◆ **PROBLEM STATEMENT**
Identify every line in the records below that contains the word "redirect", and copy each of those lines.

◆ **User interface change data**
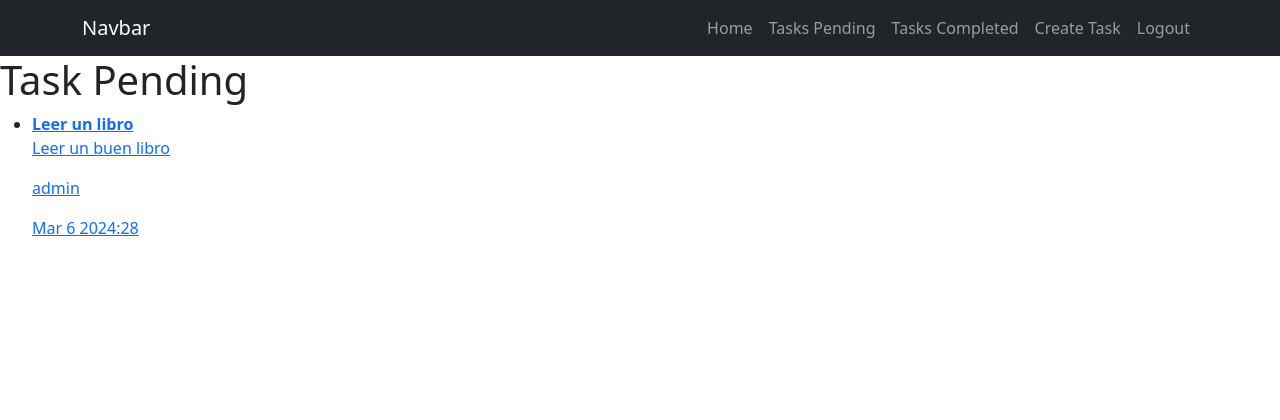
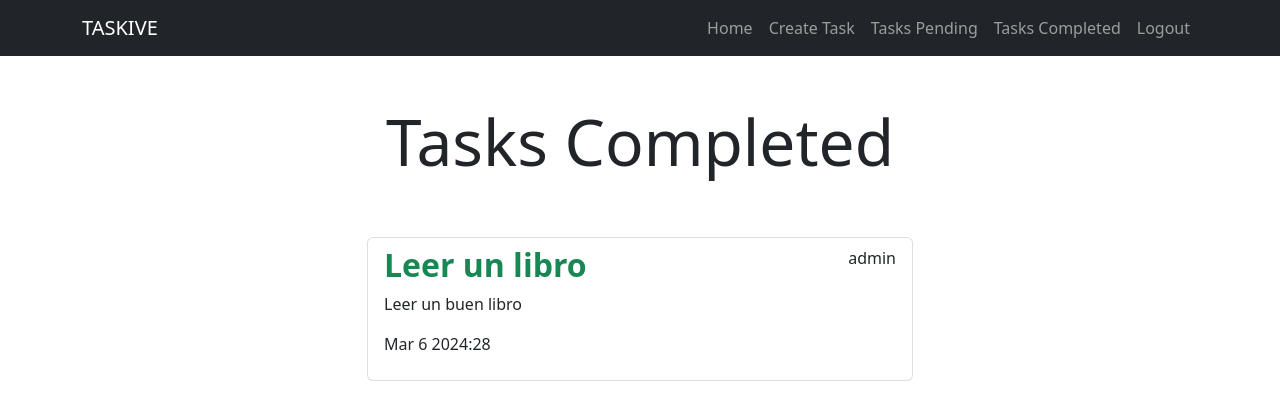
Before and after one commit to Dannyngve5/Crud_Tasks_Django, a Django app: page /tasks/completed/ in a window 1280 px wide. Shown: the top 420 px of the page. Run offline with Django 5.2, Linux system fonts and the light colour scheme; a user stored in the database is signed in; data comes from the database, SQL or seed files in the repository; both versions use the stored data as it was after the commit.

Commit message:
Página principal terminada

```diff
--- a/tasks/models.py
+++ b/tasks/models.py
@@ -9,6 +9,7 @@ class Task(models.Model):
     description = models.TextField(blank=True) #Blank true es que es opcional para el admin
     created = models.DateTimeField(auto_now_add=True) #Fecha, cuando se crea la tarea coge la hora de ahora como creado
     datecompleted = models.DateTimeField(null=True, blank = True)
+    deadline = models.DateTimeField(null=True, blank=True)
     important = models.BooleanField(default=False) #Por defecto las tareas no son importantes
     user = models.ForeignKey(User, on_delete=models.CASCADE)  #Se elimina en cascada, lo relacionado
 
--- a/tasks/templates/base.html
+++ b/tasks/templates/base.html
@@ -3,7 +3,7 @@
 <head>
     <meta charset="UTF-8">
     <meta name="viewport" content="width=device-width, initial-scale=1.0">
-    <title>DJANGO CRUD APP</title>
+    <title>TASKIVE</title>
     <link rel="stylesheet" href="https://cdn.jsdelivr.net/npm/bootstrap@5.2.3/dist/css/bootstrap.min.css">
 </head>
 <body>
@@ -11,7 +11,7 @@
 
     <nav class="navbar navbar-expand-lg bg-dark navbar-dark">
         <div class="container">
-          <a class="navbar-brand" href="#">Navbar</a>
+          <a class="navbar-brand" href="/">TASKIVE</a>
           <button class="navbar-toggler" type="button" data-bs-toggle="collapse" data-bs-target="#navbarNav" aria-controls="navbarNav" aria-expanded="false" aria-label="Toggle navigation">
             <span class="navbar-toggler-icon"></span>
           </button>
@@ -22,14 +22,15 @@
                 </li>
                 {% if user.is_authenticated %}
                 <li class="nav-item">
+                    <a href="/tasks/create " class="nav-link">Create Task</a>
+                </li>
+                <li class="nav-item">
                     <a href="{% url 'tasks' %}" class="nav-link">Tasks Pending</a>
                 </li>
                 <li class="nav-item">
                     <a href="{% url 'tasks_completed' %}" class="nav-link">Tasks Completed</a>
                 </li>
-                <li class="nav-item">
-                    <a href="/tasks/create " class="nav-link">Create Task</a>
-                </li>
+
                 <li class="nav-item">
                     <a href="/logout" class="nav-link">Logout</a>
                 </li>
--- a/tasks/templates/tasks.html
+++ b/tasks/templates/tasks.html
@@ -1,25 +1,42 @@
 {% extends 'base.html' %}
 
 {% block content %}
-<h1>Task Pending</h1>
 
-<ul>
-    {% for task in tasks %}
-    <li>
-        <a href="{% url 'task_detail' task.id %}">
-            {% if task.important %}
-            <strong>{{task.title}}</strong>
+<main class="container">
+    <div class="row">
+        <div class="col-md-6 offset-md-3">
+
+            {% if completed_page %}
+                <h1 class="text-center display-3 py-5">Tasks Completed</h1>
             {% else %}
-                {{task.title}}
+                <h1 class="text-center display-3 py-5">Tasks Pending</h1>
             {% endif %}
 
-            <p>{{task.description}}</p>
-            <p>{{task.user.username}}</p>
 
-            <p>{{task.datecompleted|date:'M j Y:i'}}</p>
-        </a>
 
-    </li>
-    {% endfor %}
-</ul>
+            <ul class="list-group">
+                {% for task in tasks %}
+                <a class="list-group-item" href="{% url 'task_detail' task.id %}">
+                    <header class="d-flex justify-content-between">
+                        {% if task.important %}
+                        <h2 class="fw-bold text-success">{{task.title}}</h2>
+
+                        {% else %}
+                           <h2 class="fw-bold"> {{task.title}}</h2>
+                        {% endif %}
+                        <p>{{task.user.username}}</p>
+                    </header>
+
+                    <p>{{task.description}}</p>
+
+
+                    <p>{{task.datecompleted|date:'M j Y:i'}}</p>
+
+
+                </a>
+                {% endfor %}
+            </ul>
+        </div>
+    </div>
+</main>
 {% endblock %}
--- a/tasks/views.py
+++ b/tasks/views.py
@@ -53,7 +53,8 @@ def tasks(request):
 def tasks_completed(request):
     tasks = Task.objects.filter(user = request.user, datecompleted__isnull=False).order_by('-datecompleted') #Usa un filtro para mirar cual muestra
     return render(request, 'tasks.html', {
-        'tasks' : tasks
+        'tasks' : tasks,
+        'completed_page': True
     } )
 
 @login_required
@@ -111,7 +112,7 @@ def delete_task(request, task_id):
     task = get_object_or_404(Task, pk = task_id, user = request.user)
     if request.method == 'POST':
         task.delete()
-        return redirect('tasks')
+        return redirect('tasks_completed')
 
 @login_required
 def signout(request):
```
Also changed, not shown: tasks/forms.py (+9 -3 lines), tasks/templates/create_task.html (+15 -7 lines), tasks/templates/home.html (+19 -2 lines), tasks/templates/task_detail.html (+16 -4 lines), db.sqlite3, tasks/migrations/0002_task_deadline_alter_task_datecompleted.py (added).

◆ **EXERCISE SOLUTION**
-        return redirect('tasks')
+        return redirect('tasks_completed')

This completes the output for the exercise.